[Records for this task — start]

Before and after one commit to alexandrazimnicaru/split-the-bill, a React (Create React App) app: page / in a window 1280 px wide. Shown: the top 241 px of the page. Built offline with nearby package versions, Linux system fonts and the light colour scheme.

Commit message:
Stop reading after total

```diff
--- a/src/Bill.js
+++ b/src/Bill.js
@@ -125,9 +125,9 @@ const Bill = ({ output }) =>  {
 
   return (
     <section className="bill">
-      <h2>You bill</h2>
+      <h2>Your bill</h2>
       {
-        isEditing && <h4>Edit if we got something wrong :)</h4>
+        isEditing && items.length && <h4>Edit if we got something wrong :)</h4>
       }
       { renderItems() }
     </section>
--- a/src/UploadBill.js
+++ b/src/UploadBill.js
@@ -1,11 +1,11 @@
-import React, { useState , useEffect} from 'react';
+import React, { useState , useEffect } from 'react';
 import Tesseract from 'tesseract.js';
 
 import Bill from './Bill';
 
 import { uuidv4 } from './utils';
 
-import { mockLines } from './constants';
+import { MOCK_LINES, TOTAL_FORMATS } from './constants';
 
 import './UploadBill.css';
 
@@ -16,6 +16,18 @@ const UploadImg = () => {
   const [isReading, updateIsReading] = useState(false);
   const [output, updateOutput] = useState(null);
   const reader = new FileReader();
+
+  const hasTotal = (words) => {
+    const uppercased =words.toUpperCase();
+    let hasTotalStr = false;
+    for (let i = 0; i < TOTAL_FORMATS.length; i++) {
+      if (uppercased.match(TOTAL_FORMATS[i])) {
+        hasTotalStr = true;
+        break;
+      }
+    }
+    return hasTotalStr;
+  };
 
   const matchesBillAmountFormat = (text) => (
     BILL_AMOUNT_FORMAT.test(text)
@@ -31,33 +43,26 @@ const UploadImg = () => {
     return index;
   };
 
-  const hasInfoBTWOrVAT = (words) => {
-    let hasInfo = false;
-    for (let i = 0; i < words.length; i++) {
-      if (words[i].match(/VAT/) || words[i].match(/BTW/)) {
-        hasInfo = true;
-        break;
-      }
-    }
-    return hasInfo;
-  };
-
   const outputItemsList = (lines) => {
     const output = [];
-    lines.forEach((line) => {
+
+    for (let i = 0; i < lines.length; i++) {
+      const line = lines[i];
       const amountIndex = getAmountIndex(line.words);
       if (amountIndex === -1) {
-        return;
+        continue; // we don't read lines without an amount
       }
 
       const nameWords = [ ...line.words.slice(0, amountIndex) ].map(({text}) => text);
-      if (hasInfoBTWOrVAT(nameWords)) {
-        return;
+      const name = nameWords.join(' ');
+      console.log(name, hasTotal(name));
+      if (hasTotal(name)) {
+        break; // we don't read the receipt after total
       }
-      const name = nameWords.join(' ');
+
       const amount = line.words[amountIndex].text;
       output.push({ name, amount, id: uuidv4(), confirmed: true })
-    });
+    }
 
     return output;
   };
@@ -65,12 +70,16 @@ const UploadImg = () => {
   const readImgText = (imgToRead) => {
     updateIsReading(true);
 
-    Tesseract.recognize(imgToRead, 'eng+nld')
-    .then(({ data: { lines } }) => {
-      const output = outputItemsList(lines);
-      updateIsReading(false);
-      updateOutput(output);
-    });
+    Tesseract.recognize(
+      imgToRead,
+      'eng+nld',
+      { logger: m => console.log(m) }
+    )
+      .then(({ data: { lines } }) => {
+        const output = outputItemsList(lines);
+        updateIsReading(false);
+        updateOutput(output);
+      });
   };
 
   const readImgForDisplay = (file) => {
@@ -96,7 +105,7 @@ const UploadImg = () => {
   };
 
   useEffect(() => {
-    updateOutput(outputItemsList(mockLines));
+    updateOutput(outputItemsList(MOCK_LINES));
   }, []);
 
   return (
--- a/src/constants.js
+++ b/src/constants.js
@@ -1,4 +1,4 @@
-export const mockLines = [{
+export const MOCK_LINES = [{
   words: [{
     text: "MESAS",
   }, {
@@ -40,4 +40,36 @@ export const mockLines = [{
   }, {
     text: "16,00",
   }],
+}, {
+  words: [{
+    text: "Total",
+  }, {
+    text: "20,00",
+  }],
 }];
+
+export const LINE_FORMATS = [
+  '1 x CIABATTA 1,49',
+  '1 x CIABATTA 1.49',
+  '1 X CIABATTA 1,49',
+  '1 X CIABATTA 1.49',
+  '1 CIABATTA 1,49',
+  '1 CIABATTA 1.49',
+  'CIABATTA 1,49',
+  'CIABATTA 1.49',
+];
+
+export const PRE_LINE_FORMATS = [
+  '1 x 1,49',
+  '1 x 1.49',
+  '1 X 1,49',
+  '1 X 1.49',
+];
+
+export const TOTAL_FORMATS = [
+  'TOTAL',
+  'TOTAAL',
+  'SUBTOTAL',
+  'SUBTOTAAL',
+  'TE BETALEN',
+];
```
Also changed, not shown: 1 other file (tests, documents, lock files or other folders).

[Records for this task — finish]

Check every line of the records, and copy the ones that hold the word "outputItemsList".

• Solution to this task:
   const outputItemsList = (lines) => {
-      const output = outputItemsList(lines);
+        const output = outputItemsList(lines);
-    updateOutput(outputItemsList(mockLines));
+    updateOutput(outputItemsList(MOCK_LINES));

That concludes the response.